An Open Letter to the Advisor Who Told Me I Wasn’t Smart Enough

By ERICK LEHMAN, Managing Editor

Last semester I wrote about my crazy ride into journalism, and how it sort of began from being told by an academic advisor I should change majors because I simply was not smart enough to continue studying to become a physical therapist.

He was quite blunt, and I was quite devastated.

But now, two years later, I want to write an open letter to that man. I don’t remember his name, and if I did I would find his email and I would thank him personally, but instead I have what he led me into: I have journalism, and I have the ability of print.

So here it goes.

To the advisor who told me I wasn’t smart enough,

Thank you. First and foremost, I want to thank you for being honest. However, you’re wrong. I was smart enough. Maybe not by your academic standards, but with heart, integrity, common sense and how I know myself, I was. See, I was never a school guy. I hate grades, and I hate tests because I don’t believe they tell the true story of how smart someone really is. I don’t have the mental capacity to stare into a book for six hours to study for a test, or even for two hours a night for a few days straight. When taking tests? Well, I refer to my test-taking abilities as a dumpster fire. Plain and simple.

I wanted to be a physical therapist for a very long time. I was in and out of physical therapy from the time I was seven years old all the way until I was a freshman in high school. I’ve spent so much time in my life in physical therapy that I probably could have done the job when I was in high school. I even job-shadowed a physical therapist in high school, and thought for sure that I was going to be a physical therapist for the rest of my life and be happy. But no, according to you, I wasn’t smart enough.

But what I am smart in — sports — is what I love.

You may have thought I wasn’t smart enough, but I have the hardest working mentality of almost everybody I know. It may not show in the classroom, and my grades may not shine, but that doesn’t mean I was not smart enough.

So again, I have to say you were completely wrong.

But when you told me I needed to look into other majors, it opened doors for me, and changed who I am today.

I discovered a secret ability of mine — writing. I was never a writer. Not in high school, and a few times in college I managed to do well on papers, because I was whole heartedly interested in what I was writing about.

When I stumbled across journalism, I wasn’t sure what to think. I wasn’t sure I was smart enough for anything, and I truly thought that just leaving college and working my way up through the construction field was the best thing for me to do.

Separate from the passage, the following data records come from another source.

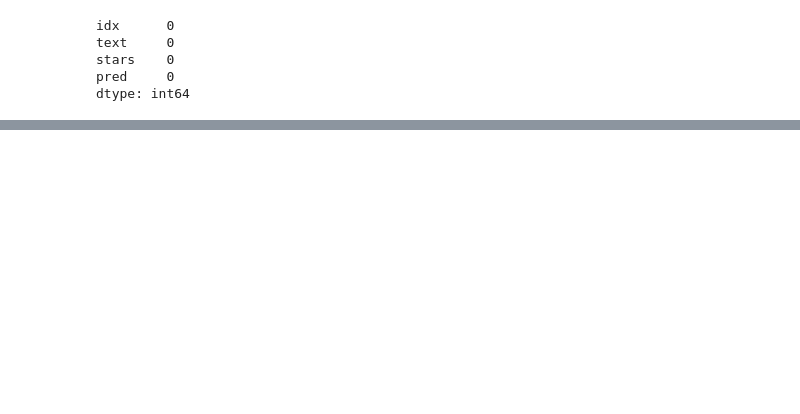
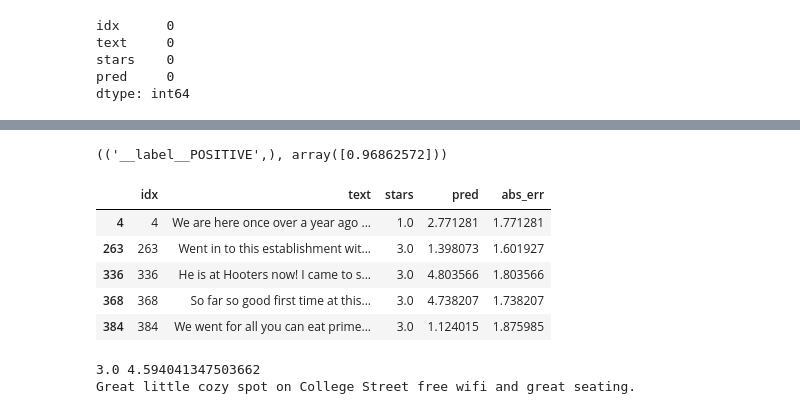
Before and after one commit to BloomTech-Labs/Yelp-ds, a Jupyter notebook: sentiment/final_evaluation/instpect.ipynb, the cells around one changed output, grey strips where cells are left out. Drawn from its saved outputs; the diff is of its cells as text; code cells hidden in the pictures; blank space fills up the shorter version.

```diff
--- a/sentiment/final_evaluation/instpect.ipynb
+++ b/sentiment/final_evaluation/instpect.ipynb
@@ -509,0 +581,20 @@ top_top_losses.sort_values("abs_err", ascending=False).head()
+# %%
+model_ft.predict("this place isn’t good, i recommend going to Bob’s business instead. That place is the best!")
+# %% [output]
+(('__label__POSITIVE',), array([0.96862572]))
+# %%
+top_losses.head()
+# %% [output]
+|  | idx | text | stars | pred | abs_err |
+| 4 | 4 | We are here once over a year ago ... | 1.0 | 2.771281 | 1.771281 |
+| 263 | 263 | Went in to this establishment wit... | 3.0 | 1.398073 | 1.601927 |
+| 336 | 336 | He is at Hooters now! I came to s... | 3.0 | 4.803566 | 1.803566 |
+| 368 | 368 | So far so good first time at this... | 3.0 | 4.738207 | 1.738207 |
+| 384 | 384 | We went for all you can eat prime... | 3.0 | 1.124015 | 1.875985 |
+# %%
+sample = top_losses.sample(1).iloc[0]
+print(sample['stars'], sample['pred'])
+print(sample['text'])
+# %% [output]
+3.0 4.594041347503662
+Great little cozy spot on College Street free wifi and great seating.
```
Also changed, not shown: parts of 46 cells of this notebook, 2 other files.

Yes, because of what you told me, I contemplated saying goodbye to college, and settling. But I couldn’t, I wouldn’t let someone else’s OPINION stop me.

So I found journalism, and some six months later I found myself at the University of Michigan-Dearborn, where I was accepted, and where I would excel. A few months after that I found myself at Michigan Stadium in the press box, then at the Jim Harbaugh press conference, receiving my season press pass in the mail, being hired as managing editor and applying for journalism scholarships.

I boast a 3.9 GPA in journalism classes now. Am I still not smart? I wasn’t interested in the boring classes that your university forced me to take that had nothing to do with physical therapy, so my overall GPA was lower than what you wanted for a physical therapy major. But that never meant I was not smart.

I let the fact that you told me I wasn’t smart enough bother me for a long time, and I would be lying if I told you I didn’t feel any resentment toward you to this day. But I have begun to come to peace with it because I am in a better place, and a better situation now. I am doing what I love, and I continue to work as hard as I can to further myself. I am surrounded by others aspiring for the same thing who support me just as I support them. I am surrounded by professors who help me rather than break me down, and I have advisors here, especially for our newspaper, who will help me with any journalism situation I have, and will never tell me I am not smart enough, good enough or experienced enough to do a story.

It hit me while I was in Chicago covering the UM-Dearborn hockey team play in the national tournament. I was smart enough, I had worked hard enough and that I would not be here if it weren’t for you.

I can, at this time, thank you. The odds of this ever getting around Wayne State University, and eventually finding your desk or your computer screen are low, and the chances of you remembering me are even lower, but thank you.

Thank you for your sincere honesty, even if it still has not settled well with me. I would not be where I am today without you. You’ve truly done more for me than you could even imagine. I carry that moment with me, those words “you’re not smart enough,” and “you need to start looking into other majors,” around with me every day as a motivator. I am out to prove that I was smart enough, and I am smart enough to do whatever I want to do.

So again, thank you for everything you’ve done to get me where I am today.


Erick Lehman

Managing Editor of The Michigan Journal